Content starts

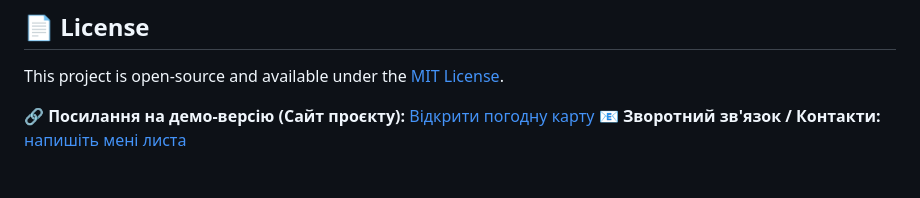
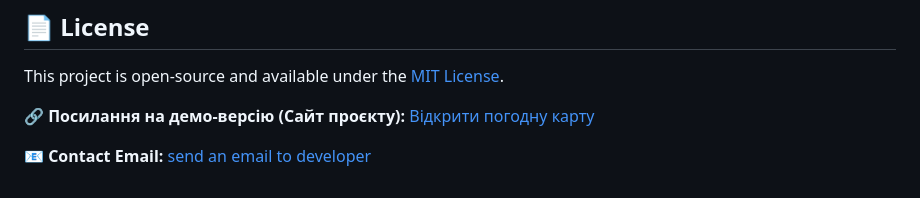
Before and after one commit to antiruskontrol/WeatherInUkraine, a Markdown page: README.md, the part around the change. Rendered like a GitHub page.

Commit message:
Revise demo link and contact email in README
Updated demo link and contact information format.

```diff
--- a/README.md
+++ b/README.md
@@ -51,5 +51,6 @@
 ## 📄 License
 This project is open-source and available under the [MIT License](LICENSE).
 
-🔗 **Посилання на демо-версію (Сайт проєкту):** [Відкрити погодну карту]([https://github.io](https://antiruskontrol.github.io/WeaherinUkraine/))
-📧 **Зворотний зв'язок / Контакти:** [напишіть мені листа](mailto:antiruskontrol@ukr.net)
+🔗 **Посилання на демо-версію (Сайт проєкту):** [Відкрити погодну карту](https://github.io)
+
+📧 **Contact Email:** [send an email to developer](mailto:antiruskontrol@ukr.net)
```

Content ends
Content starts

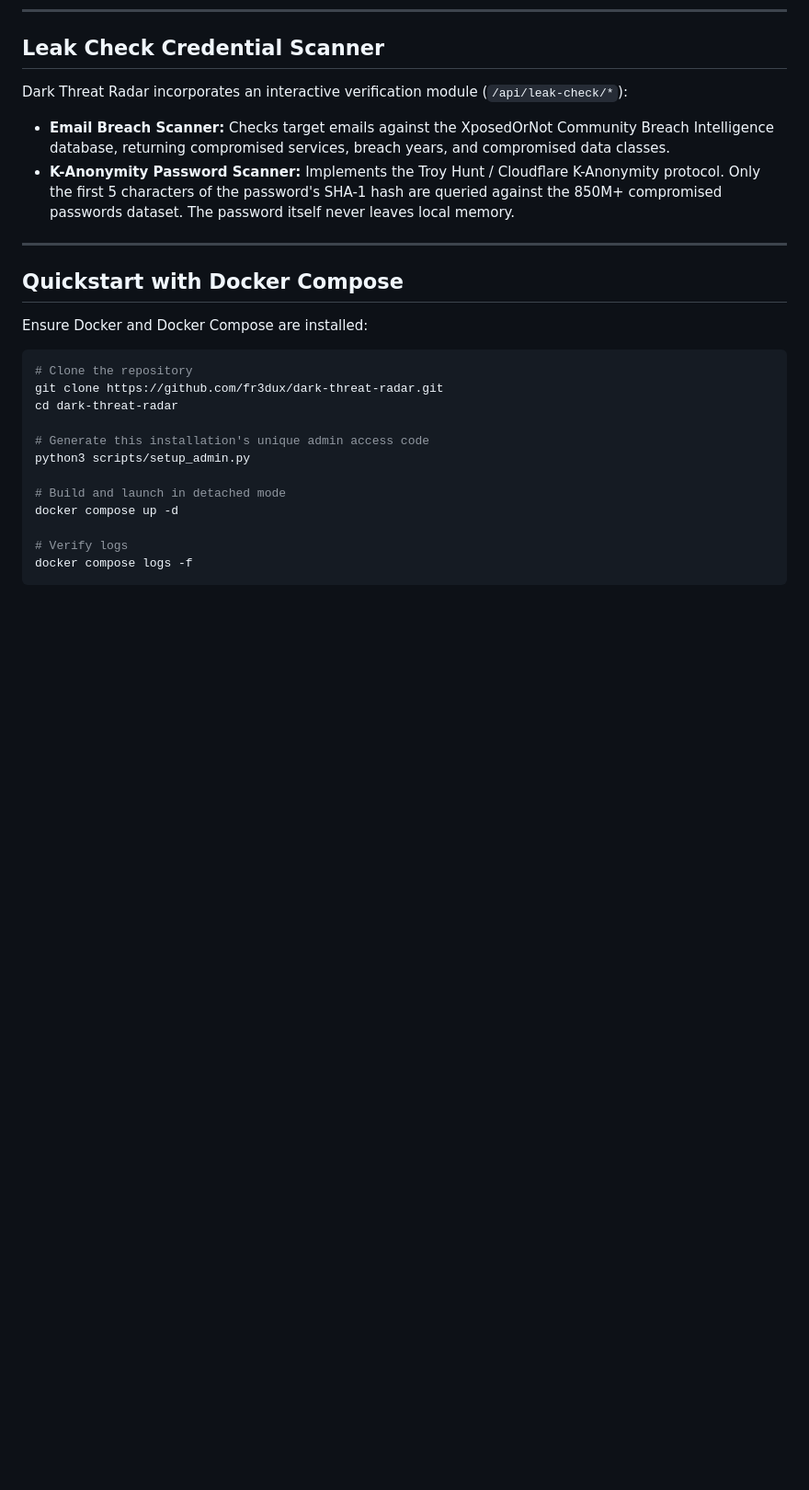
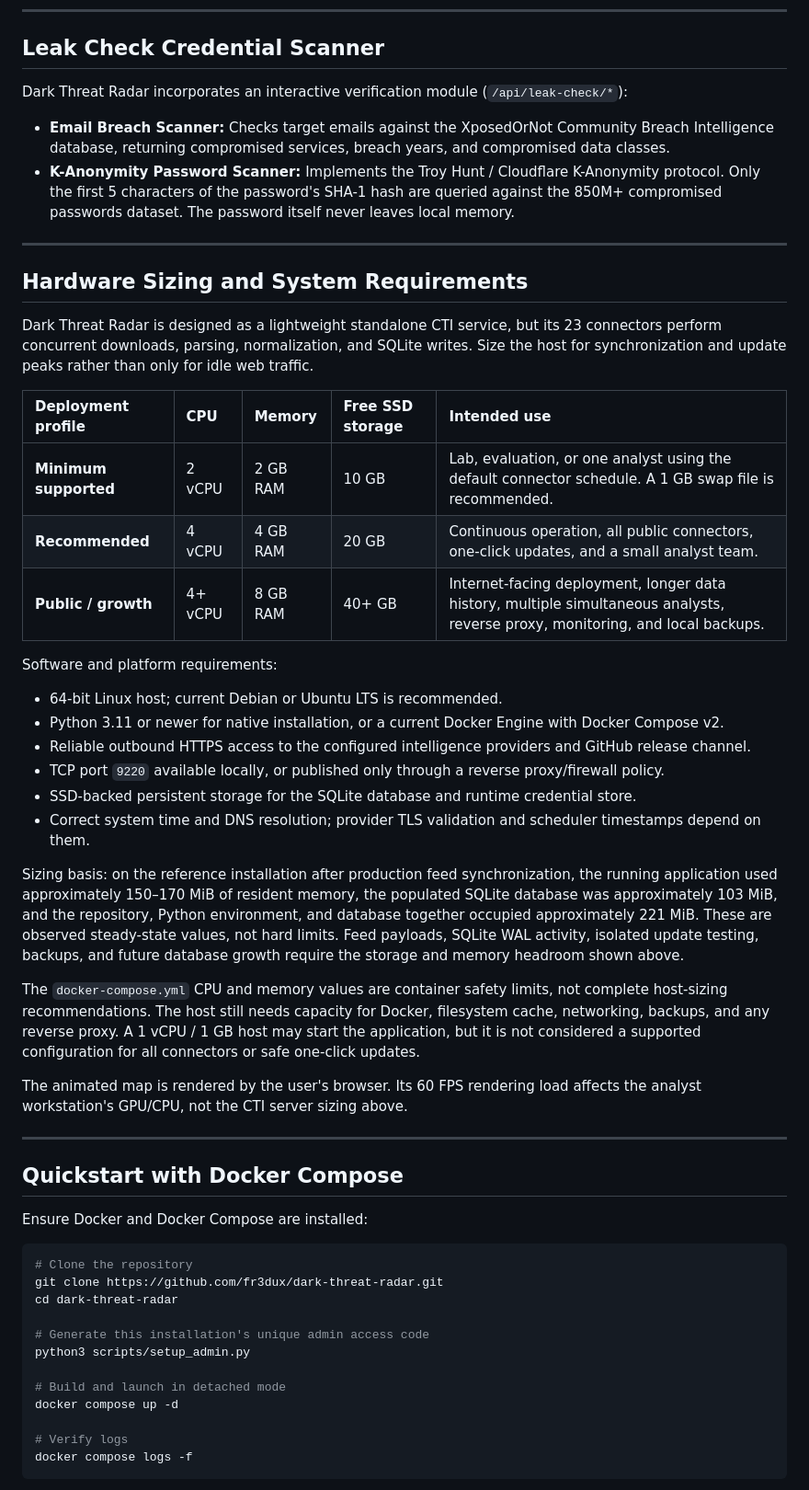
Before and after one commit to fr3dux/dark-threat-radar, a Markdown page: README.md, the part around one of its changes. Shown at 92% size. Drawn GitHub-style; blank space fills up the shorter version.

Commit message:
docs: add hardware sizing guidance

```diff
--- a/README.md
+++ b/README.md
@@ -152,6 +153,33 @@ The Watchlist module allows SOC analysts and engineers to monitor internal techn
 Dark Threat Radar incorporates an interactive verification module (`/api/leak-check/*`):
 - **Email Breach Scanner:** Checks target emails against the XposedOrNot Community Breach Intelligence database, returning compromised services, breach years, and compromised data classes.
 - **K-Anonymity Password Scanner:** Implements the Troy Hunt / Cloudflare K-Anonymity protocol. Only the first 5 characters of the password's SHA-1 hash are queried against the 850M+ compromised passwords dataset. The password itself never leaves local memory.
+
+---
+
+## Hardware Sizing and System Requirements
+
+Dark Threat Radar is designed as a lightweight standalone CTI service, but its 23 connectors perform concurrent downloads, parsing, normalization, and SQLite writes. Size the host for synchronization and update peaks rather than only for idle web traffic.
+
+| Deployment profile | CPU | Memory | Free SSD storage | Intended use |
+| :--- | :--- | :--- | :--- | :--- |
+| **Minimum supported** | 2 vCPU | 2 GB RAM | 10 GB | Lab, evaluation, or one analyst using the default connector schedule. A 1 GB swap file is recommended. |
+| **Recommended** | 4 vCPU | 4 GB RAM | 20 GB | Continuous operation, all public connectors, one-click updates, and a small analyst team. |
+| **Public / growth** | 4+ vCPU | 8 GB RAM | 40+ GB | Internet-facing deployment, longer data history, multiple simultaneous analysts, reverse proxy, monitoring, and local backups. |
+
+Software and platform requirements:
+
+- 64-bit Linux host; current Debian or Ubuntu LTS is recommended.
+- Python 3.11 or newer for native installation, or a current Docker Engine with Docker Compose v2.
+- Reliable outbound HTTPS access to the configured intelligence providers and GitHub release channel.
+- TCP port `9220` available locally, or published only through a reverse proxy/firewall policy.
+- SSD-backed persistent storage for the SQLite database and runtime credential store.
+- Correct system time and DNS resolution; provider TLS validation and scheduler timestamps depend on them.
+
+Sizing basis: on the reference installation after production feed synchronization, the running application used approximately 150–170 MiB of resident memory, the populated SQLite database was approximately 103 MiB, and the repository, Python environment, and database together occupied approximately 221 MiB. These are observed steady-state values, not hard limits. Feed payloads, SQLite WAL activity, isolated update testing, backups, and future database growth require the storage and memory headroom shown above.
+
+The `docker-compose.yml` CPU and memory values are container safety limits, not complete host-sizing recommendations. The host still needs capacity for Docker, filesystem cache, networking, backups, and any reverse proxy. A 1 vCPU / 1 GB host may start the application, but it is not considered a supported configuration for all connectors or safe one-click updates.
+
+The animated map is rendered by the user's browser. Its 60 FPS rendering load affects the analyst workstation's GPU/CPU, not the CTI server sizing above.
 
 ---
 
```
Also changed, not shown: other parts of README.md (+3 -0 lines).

Content ends
Content starts

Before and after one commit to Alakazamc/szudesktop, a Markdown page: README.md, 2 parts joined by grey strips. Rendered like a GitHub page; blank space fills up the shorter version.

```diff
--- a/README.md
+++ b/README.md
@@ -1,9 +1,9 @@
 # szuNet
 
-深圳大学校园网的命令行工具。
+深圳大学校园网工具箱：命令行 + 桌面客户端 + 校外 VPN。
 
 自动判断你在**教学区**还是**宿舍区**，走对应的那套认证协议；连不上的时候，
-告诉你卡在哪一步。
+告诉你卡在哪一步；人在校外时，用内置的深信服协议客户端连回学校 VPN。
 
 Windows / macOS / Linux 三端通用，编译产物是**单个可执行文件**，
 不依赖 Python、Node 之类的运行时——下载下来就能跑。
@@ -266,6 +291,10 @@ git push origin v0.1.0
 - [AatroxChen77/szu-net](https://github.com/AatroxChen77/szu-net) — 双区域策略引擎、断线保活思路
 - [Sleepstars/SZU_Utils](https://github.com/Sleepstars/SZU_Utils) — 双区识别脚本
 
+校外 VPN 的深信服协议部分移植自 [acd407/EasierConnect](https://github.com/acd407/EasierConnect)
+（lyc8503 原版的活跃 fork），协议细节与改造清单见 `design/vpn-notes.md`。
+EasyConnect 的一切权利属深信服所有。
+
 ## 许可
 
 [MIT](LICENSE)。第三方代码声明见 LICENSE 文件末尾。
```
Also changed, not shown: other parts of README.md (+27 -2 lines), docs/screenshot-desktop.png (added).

Content ends

▸ Exercise prompt: Among the entries above, the line containing "a GitHub page.", the line containing "Updated demo link", and all lines between them are to be restated word for word; nothing else belongs in the reply.

▸ Final answer:
Before and after one commit to antiruskontrol/WeatherInUkraine, a Markdown page: README.md, the part around the change. Rendered like a GitHub page.

Commit message:
Revise demo link and contact email in README
Updated demo link and contact information format.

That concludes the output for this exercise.